Kawasaki The revised dash...
The revised dash of the new ZX-6R was felt to be much easier to read at a glance by most of the testers, although the fancy numbering on the tach doesn't help. Mirrors offer one of the best rear views, and despite its low profile, the windscreen provides decent wind protection.
While last year's street portion of the 600 comparison was a very tight contest that required splitting gnat's hairs, this year's street competition was basically a runaway. The new ZX-6R dominated five categories on its way to a clear-cut victory (even though two testers picked a different machine if the decision had to be based on street performance alone). As with the track portion of the test, the Kawasaki's stupendous engine made short work of any task put before it, and some even preferred it over the seemingly more suitable Triumph triple. "It may not have the bottom-end of the Triumph or the CBR," said Kunitsugu, "but the ZX-6R's upper midrange punch more than makes up for it. Once it hits 8000 rpm, it's gone." Throttle response was crisp yet smooth, allowing you to get on the gas sooner and more aggressively for superior drives off the corners.
The Kawasaki scored top marks for overall handling, suspension action, and braking as well. Despite weighing more than the Honda, the ZX-6R felt light on its feet, with an agile yet stable and planted chassis feel that inspired ever-higher corner speeds. Surely contributing to the superb steering traits are the OE fitment Bridgestone BT-016 tires, which combine superior grip and sure-footed handling with excellent feedback and a fairly compliant yet firm ride. As on the track, the Showa BPF and rear shock with high/low-speed compression damping adjustability performed beautifully, tackling bumps in any type of cornering situation without breaking a sweat, and the radial-mount/four-pad Nissin calipers provide superb stopping power. Even the slightly revised dash layout and mirrors garnered praise from our testers. What a difference a year can make.

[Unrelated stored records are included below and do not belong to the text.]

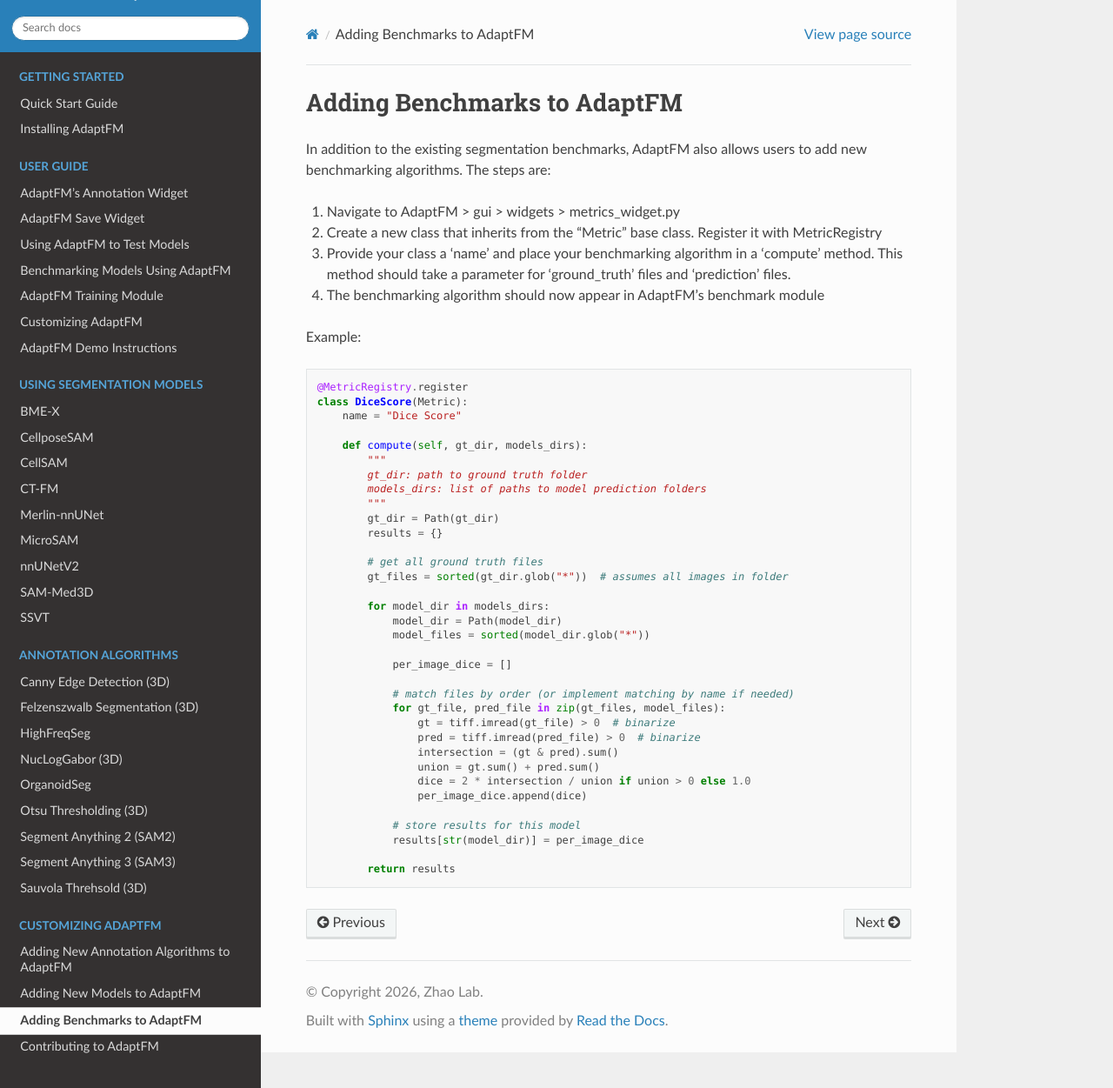
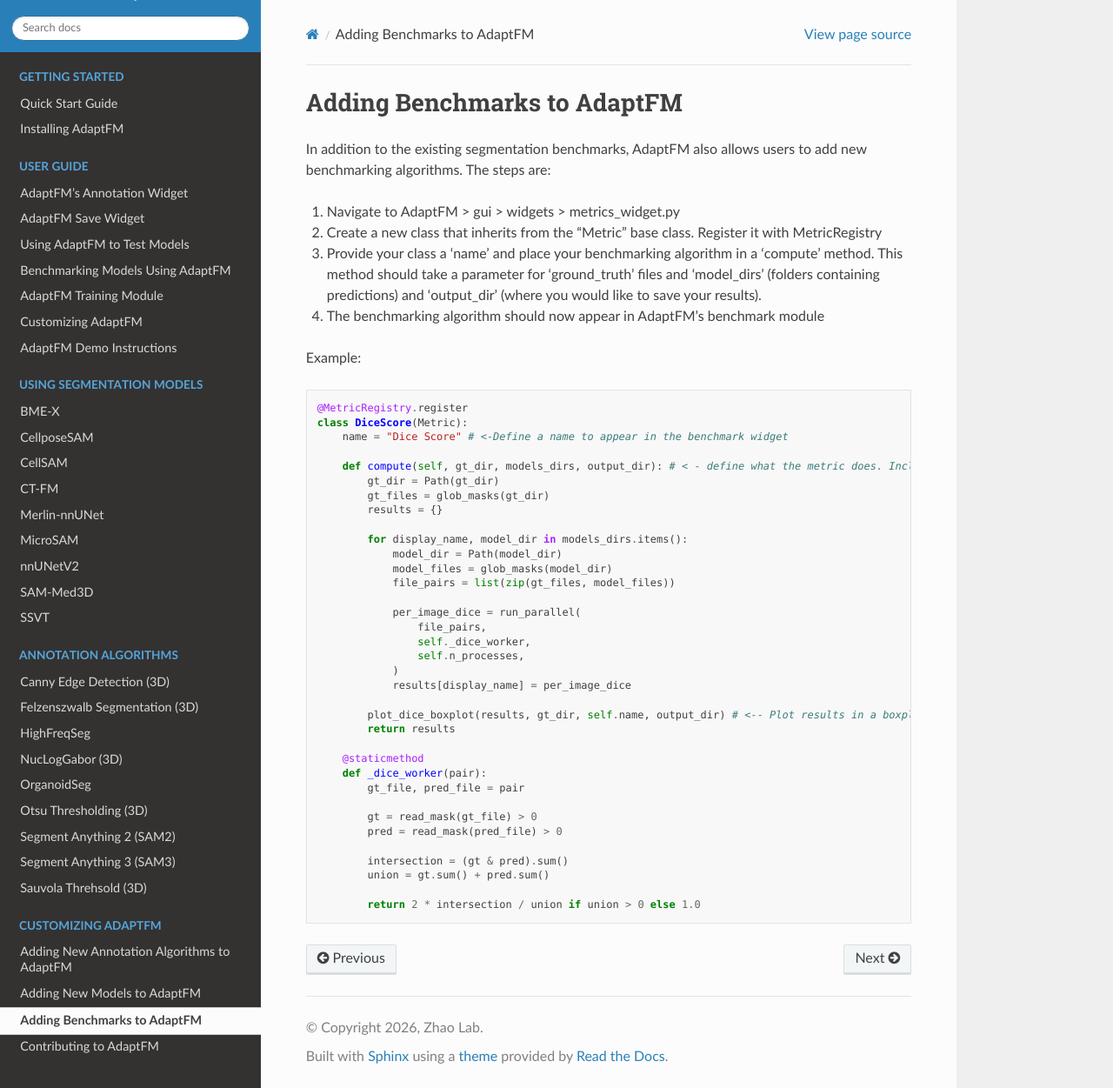
Before and after one commit to Zhao-Lab-UW-DHO/AdaptFM, a Sphinx documentation site: the page built from docs/customizing-adaptfm/custom-benchmarks.md, in a window 1280 px wide and 1251 px high. Shown: the whole window at 87% size. Built offline with Sphinx 7.4.7 and the Read the Docs theme 3.1.0, drawn with Linux system fonts in a browser that asks for light colours.

Commit message:
update benchmarking

````diff
--- a/docs/customizing-adaptfm/custom-benchmarks.md
+++ b/docs/customizing-adaptfm/custom-benchmarks.md
@@ -4,7 +4,7 @@ In addition to the existing segmentation benchmarks, AdaptFM also allows users t
 
 1. Navigate to AdaptFM > gui > widgets > metrics_widget.py
 2. Create a new class that inherits from the "Metric" base class. Register it with MetricRegistry
-3. Provide your class a 'name' and place your benchmarking algorithm in a 'compute' method. This method should take a parameter for 'ground_truth' files and 'prediction' files.
+3. Provide your class a 'name' and place your benchmarking algorithm in a 'compute' method. This method should take a parameter for 'ground_truth' files and 'model_dirs' (folders containing predictions) and 'output_dir' (where you would like to save your results).
 4. The benchmarking algorithm should now appear in AdaptFM's benchmark module
 
 Example:
@@ -12,36 +12,37 @@ Example:
 ```python
 @MetricRegistry.register
 class DiceScore(Metric):
-    name = "Dice Score"
+    name = "Dice Score" # <-Define a name to appear in the benchmark widget
 
-    def compute(self, gt_dir, models_dirs):
-        """
-        gt_dir: path to ground truth folder
-        models_dirs: list of paths to model prediction folders
-        """
+    def compute(self, gt_dir, models_dirs, output_dir): # < - define what the metric does. Include parameters for the ground truth, model predictions, and output directory
         gt_dir = Path(gt_dir)
+        gt_files = glob_masks(gt_dir)
         results = {}
 
-        # get all ground truth files
-        gt_files = sorted(gt_dir.glob("*"))  # assumes all images in folder
+        for display_name, model_dir in models_dirs.items():
+            model_dir = Path(model_dir)
+            model_files = glob_masks(model_dir)
+            file_pairs = list(zip(gt_files, model_files))
 
-        for model_dir in models_dirs:
-            model_dir = Path(model_dir)
-            model_files = sorted(model_dir.glob("*"))
+            per_image_dice = run_parallel(
+                file_pairs,
+                self._dice_worker,
+                self.n_processes,
+            )
+            results[display_name] = per_image_dice
 
-            per_image_dice = []
+        plot_dice_boxplot(results, gt_dir, self.name, output_dir) # <-- Plot results in a boxplot, or write you own custom plot function
+        return results
 
-            # match files by order (or implement matching by name if needed)
-            for gt_file, pred_file in zip(gt_files, model_files):
-                gt = tiff.imread(gt_file) > 0  # binarize
-                pred = tiff.imread(pred_file) > 0  # binarize
-                intersection = (gt & pred).sum()
-                union = gt.sum() + pred.sum()
-                dice = 2 * intersection / union if union > 0 else 1.0
-                per_image_dice.append(dice)
+    @staticmethod
+    def _dice_worker(pair):
+        gt_file, pred_file = pair
 
-            # store results for this model
-            results[str(model_dir)] = per_image_dice
+        gt = read_mask(gt_file) > 0
+        pred = read_mask(pred_file) > 0
 
-        return results
+        intersection = (gt & pred).sum()
+        union = gt.sum() + pred.sum()
+
+        return 2 * intersection / union if union > 0 else 1.0
 ```
````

The Kawasaki's Showa BPF (Big...
The Kawasaki's Showa BPF (Big Piston Fork) performs superbly, offering a sure-footed feel on the most aggressive corner entries that was previously only available with aftermarket products. Radial-mount/four-pad Nissin calipers and 300mm petal rotors provide outstanding braking power.

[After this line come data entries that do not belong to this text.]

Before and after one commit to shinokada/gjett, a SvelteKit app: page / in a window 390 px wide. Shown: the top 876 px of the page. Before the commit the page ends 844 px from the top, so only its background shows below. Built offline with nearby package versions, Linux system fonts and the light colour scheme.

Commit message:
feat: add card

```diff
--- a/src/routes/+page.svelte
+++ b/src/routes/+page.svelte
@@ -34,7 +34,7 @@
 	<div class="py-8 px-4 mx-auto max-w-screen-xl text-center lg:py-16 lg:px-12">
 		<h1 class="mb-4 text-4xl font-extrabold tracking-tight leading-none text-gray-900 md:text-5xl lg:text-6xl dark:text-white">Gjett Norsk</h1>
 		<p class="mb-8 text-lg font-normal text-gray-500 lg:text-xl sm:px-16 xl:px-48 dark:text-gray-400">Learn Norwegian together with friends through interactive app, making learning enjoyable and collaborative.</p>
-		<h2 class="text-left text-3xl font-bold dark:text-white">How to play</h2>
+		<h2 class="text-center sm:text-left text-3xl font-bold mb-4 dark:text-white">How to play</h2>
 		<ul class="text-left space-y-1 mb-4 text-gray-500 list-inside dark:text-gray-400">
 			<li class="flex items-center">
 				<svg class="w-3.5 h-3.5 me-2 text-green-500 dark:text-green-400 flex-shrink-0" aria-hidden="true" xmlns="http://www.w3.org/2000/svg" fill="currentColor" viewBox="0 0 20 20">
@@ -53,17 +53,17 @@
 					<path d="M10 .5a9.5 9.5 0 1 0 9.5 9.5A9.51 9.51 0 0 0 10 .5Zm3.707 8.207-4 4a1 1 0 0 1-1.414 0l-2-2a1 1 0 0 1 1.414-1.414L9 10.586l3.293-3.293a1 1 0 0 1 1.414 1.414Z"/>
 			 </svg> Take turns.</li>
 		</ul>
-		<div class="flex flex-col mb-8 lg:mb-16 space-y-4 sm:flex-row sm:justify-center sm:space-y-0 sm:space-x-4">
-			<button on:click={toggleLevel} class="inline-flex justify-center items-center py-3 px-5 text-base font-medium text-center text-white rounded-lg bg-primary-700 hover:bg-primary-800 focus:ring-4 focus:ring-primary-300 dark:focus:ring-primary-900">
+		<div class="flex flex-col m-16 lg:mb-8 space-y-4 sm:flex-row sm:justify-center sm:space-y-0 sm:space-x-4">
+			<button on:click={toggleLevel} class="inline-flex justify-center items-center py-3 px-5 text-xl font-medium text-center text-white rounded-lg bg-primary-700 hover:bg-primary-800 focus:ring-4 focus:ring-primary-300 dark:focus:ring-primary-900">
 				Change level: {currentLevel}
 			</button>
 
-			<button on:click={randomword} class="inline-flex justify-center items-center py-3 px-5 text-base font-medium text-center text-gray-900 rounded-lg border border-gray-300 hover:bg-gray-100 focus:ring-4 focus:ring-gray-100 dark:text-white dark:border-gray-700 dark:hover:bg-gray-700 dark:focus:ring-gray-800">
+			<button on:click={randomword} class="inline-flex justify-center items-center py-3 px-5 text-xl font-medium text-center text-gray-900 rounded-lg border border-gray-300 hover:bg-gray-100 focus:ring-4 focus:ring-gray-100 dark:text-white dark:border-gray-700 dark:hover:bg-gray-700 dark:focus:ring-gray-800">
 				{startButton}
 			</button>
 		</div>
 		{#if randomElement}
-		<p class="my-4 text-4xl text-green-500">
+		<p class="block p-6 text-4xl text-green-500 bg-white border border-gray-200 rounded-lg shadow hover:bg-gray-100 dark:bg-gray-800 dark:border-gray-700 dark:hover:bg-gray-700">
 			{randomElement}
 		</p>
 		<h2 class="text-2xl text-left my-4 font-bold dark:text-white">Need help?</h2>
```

With past middleweight comparison tests being close enough to require a microscope to pick a winner, it was somewhat refreshing to see a clear-cut winner emerge this time—especially in both street and track arenas. Kawasaki engineers were justifiably proud of the latest ZX-6R when we first rode it in Japan, and we knew even after riding it back then that the competition might be in trouble. To vault itself from back of the pack to top of the box in one short year is quite an accomplishment, even more so when you consider how competitive the middleweight class is. But the Kawasaki ZX-6R's performance is just that incredible, and truly deserves to be Sport Rider's top middleweight for 2009…until next year, that is.